1st February 1960- In Greensboro North Carolina Four students from the local college entered a branch of Woolworths and ordered food and drink at the 'whites only' counter. This was not the first protest of its kind, like the boycott there had been similar protests before. 

The students remained there all day, returned with 23 others the following day (including 3 white students) then over 80 by the end of the third day, until Woolworths forced to close on 6th february. The initiative had been seized and an important phase in the civil rights movement had begun.

The NAACP were unenthusiastic about helping the students and disgruntled SCLC employee Ella Barker warned them not to let adults like King get involved in their protest.

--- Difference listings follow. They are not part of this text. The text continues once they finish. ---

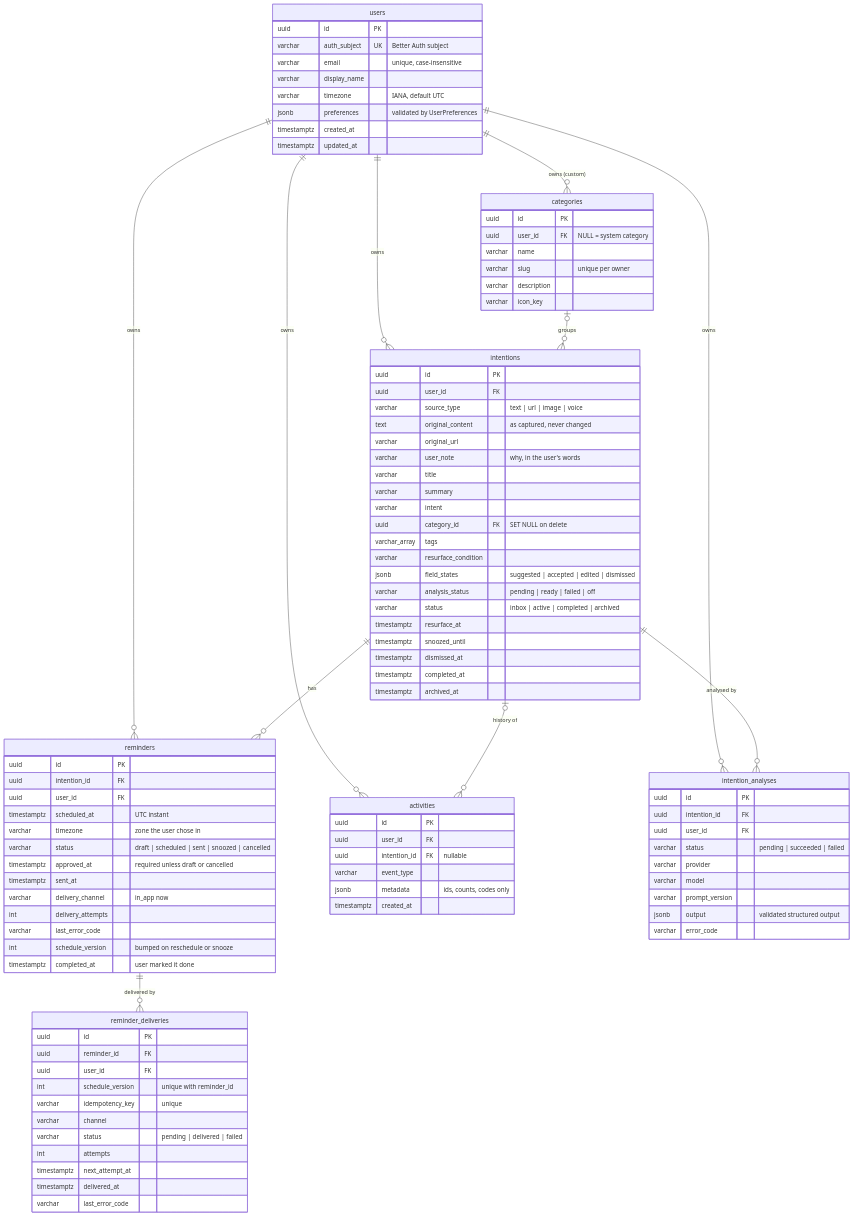
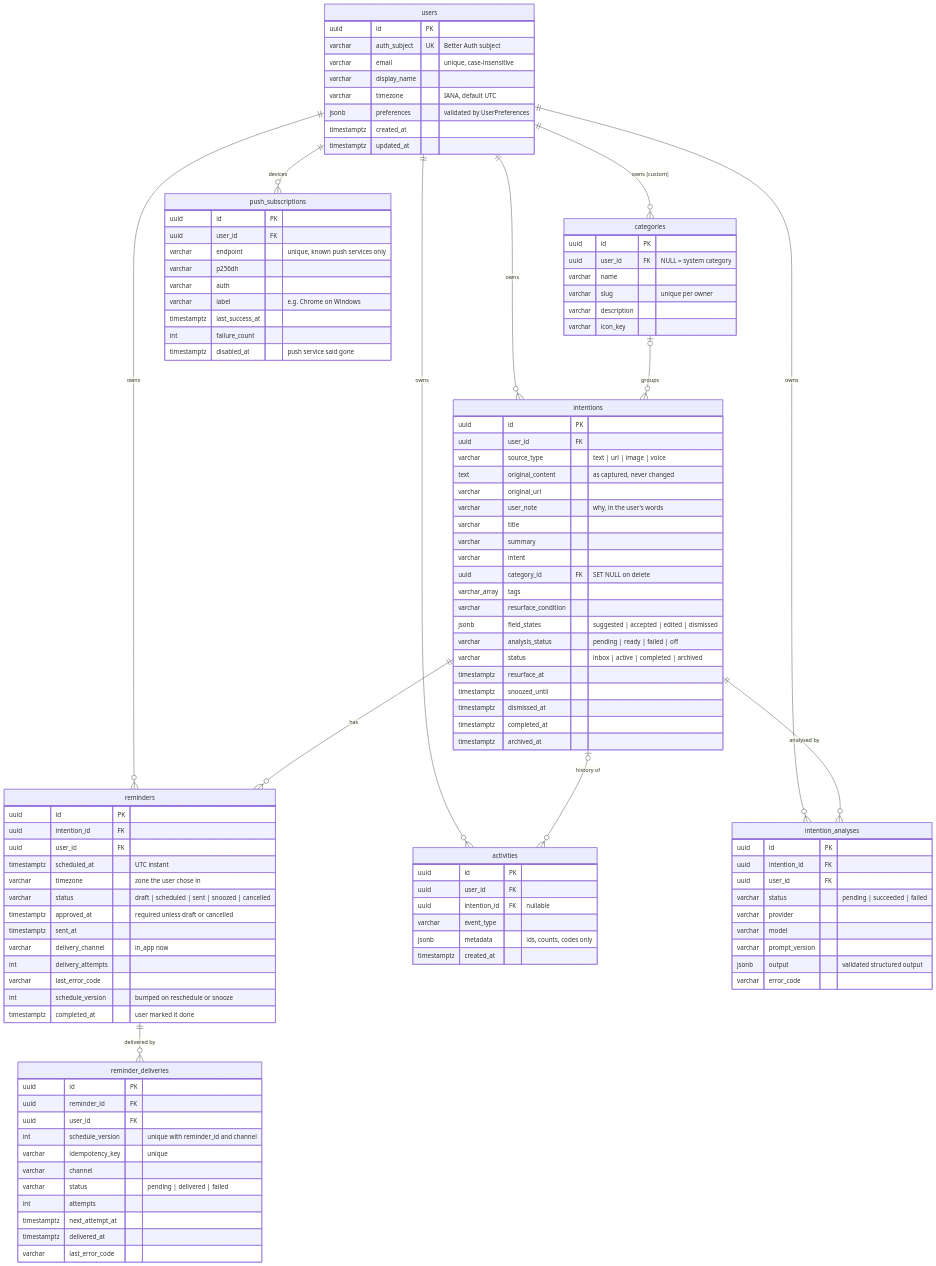
The diagram in docs/DATA_MODEL.md (wasim2402/maybelater-ai), drawn with Mermaid before and after one commit. The commit also changed other lines of this file and 36 other files, not shown here.

```diff
--- a/docs/DATA_MODEL.md
+++ b/docs/DATA_MODEL.md
@@ -14,6 +14,7 @@
     categories |o--o{ intentions : groups
     intentions ||--o{ reminders : has
     reminders ||--o{ reminder_deliveries : "delivered by"
+    users ||--o{ push_subscriptions : "devices"
     intentions ||--o{ intention_analyses : "analysed by"
     intentions |o--o{ activities : "history of"
 
@@ -87,7 +88,7 @@
         uuid id PK
         uuid reminder_id FK
         uuid user_id FK
-        int schedule_version "unique with reminder_id"
+        int schedule_version "unique with reminder_id and channel"
         varchar idempotency_key "unique"
         varchar channel
         varchar status "pending | delivered | failed"
@@ -95,6 +96,17 @@
         timestamptz next_attempt_at
         timestamptz delivered_at
         varchar last_error_code
+    }
+    push_subscriptions {
+        uuid id PK
+        uuid user_id FK
+        varchar endpoint "unique, known push services only"
+        varchar p256dh
+        varchar auth
+        varchar label "e.g. Chrome on Windows"
+        timestamptz last_success_at
+        int failure_count
+        timestamptz disabled_at "push service said gone"
     }
     activities {
         uuid id PK
```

Woolworths was part of a chain soon 70,000 students joined these sit ins across the south. These students were better educated than their parents and more impaitent towards the slow progress of equality.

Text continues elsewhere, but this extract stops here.